We handle partial functions by viewing them as total functions over their domains of convergence. To do so we introduce dom terms, which capture the notion of a domain of convergence. Thus, for a partial function application to be sensible one must prove that the domain of convergence predicate is true for the argument, i.e., that the argument is in the domain of convergence of the function. The introduction of dom terms introduces additional proof obligations into the rules for reasoning about partial functions.

As an example, the partial function producing the smallest root of f,

has a domain of convergence defined by the predicate as follows.
Thus is a total function in .

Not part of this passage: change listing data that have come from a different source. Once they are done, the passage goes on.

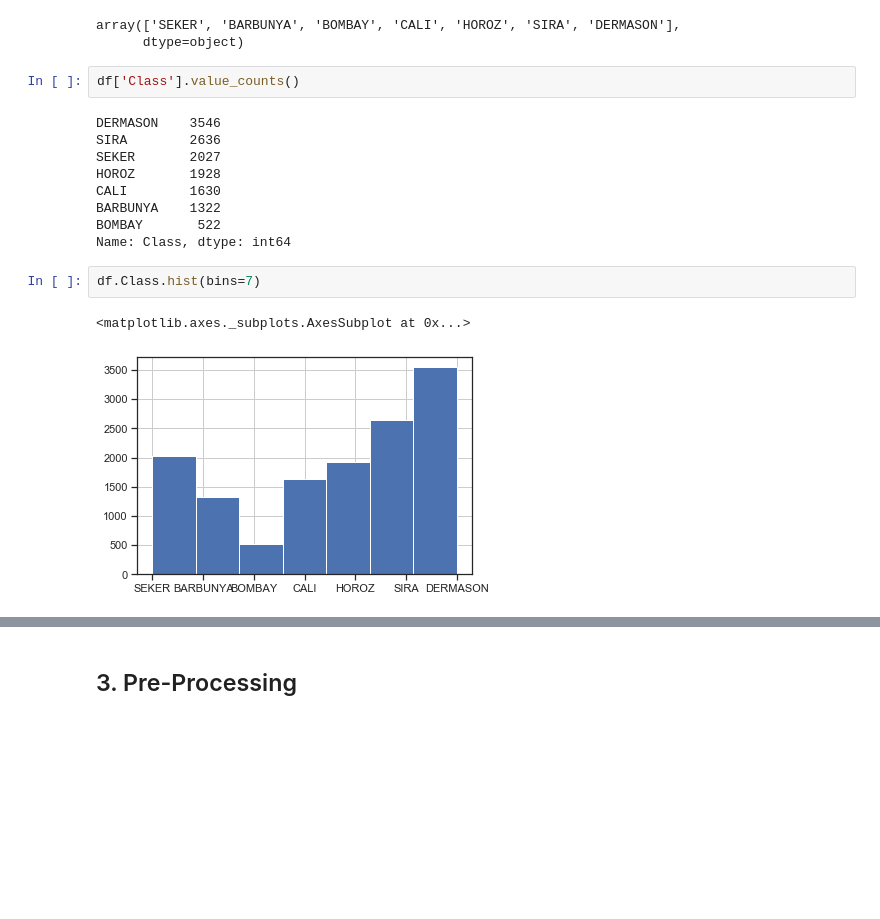
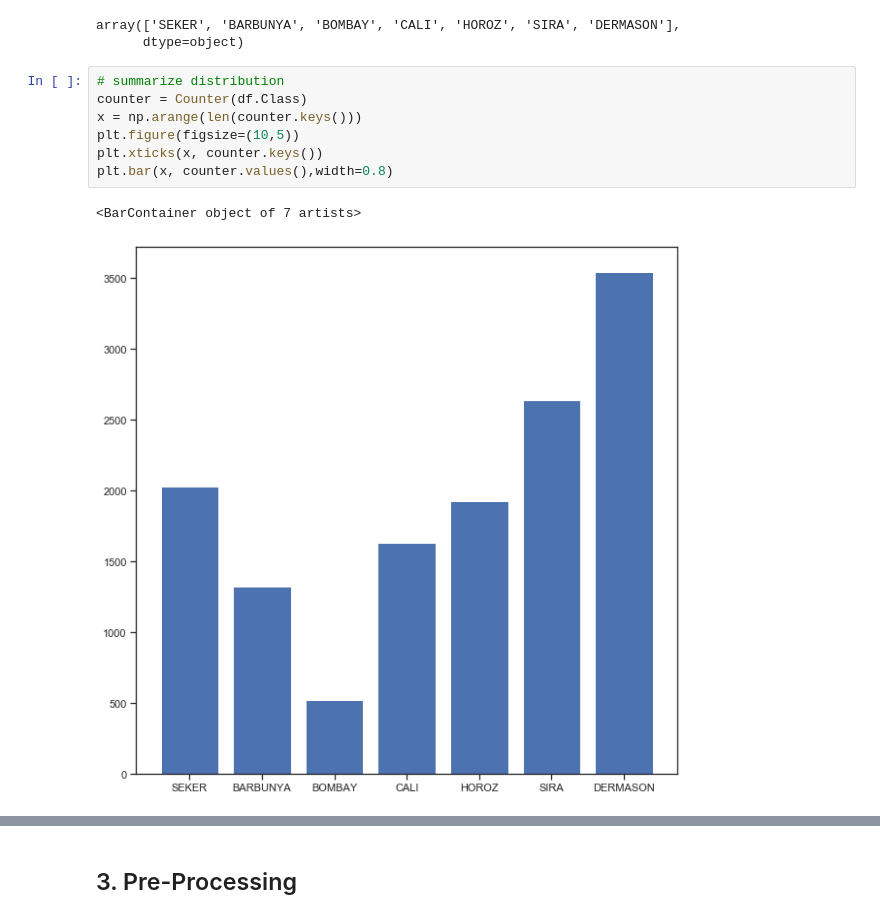
Before and after one commit to taba95/DataSpaces, a Jupyter notebook: Tesina.ipynb, the cells around one changed output, grey strips where cells are left out. Drawn from its saved outputs; the diff is of its cells as text; blank space fills up the shorter version.

```diff
--- a/Tesina.ipynb
+++ b/Tesina.ipynb
@@ -176,19 +203,13 @@ df.Class.unique()
 The target classes are:
 array(['SEKER', 'BARBUNYA', 'BOMBAY', 'CALI', 'HOROZ', 'SIRA', 'DERMASON'],
       dtype=object)
-# %%
-df['Class'].value_counts()
-# %% [output]
-DERMASON    3546
-SIRA        2636
-SEKER       2027
-HOROZ       1928
-CALI        1630
-BARBUNYA    1322
-BOMBAY       522
-Name: Class, dtype: int64
-# %%
-df.Class.hist(bins=7)
-# %% [output]
-<matplotlib.axes._subplots.AxesSubplot at 0x...>
-[figure, removed]
+# %%
+# summarize distribution
+counter = Counter(df.Class)
+x = np.arange(len(counter.keys()))
+plt.figure(figsize=(10,5))
+plt.xticks(x, counter.keys())
+plt.bar(x, counter.values(),width=0.8)
+# %% [output]
+<BarContainer object of 7 artists>
+[figure, added]
```
Also changed, not shown: parts of 54 cells of this notebook.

In our notation the type of partial  

functions from A to B is A> B , the application of partial function f to a is written f[a], recursive functions are expressed as terms of the form fix(f,x.b), so function of the preceding example is

     MU == fix(mu,x. int_eq(f(x); 0; x; mu[x+1])),
and is dom(MU)  , an elim form which turns out to have value
     \x.rec(mu',x. int_eq(f(x); 0; true; mu(x+1)); MU; x).
The domain  predicate is derived later; in general, if A> B then \[x] {x :A |dom(f)(x)}->B.

As a second example, the ``91'' function,

has domain
In our notation F and are
     91== fix(F,x. less(100; x; x-10; F[F[x+11]])

        less(100; x; true; c:F'(x+11)#F'(F[x+11]); 91; x)
Notice that the rec forms defined in the preceding section must be extended to include the simultaneous definition of the recursive function. The new proof rules for these rec terms are only slight variants of the given rules, so they are not listed here.

Richard Eaton
Thu Sep 14 08:45:18 EDT 1995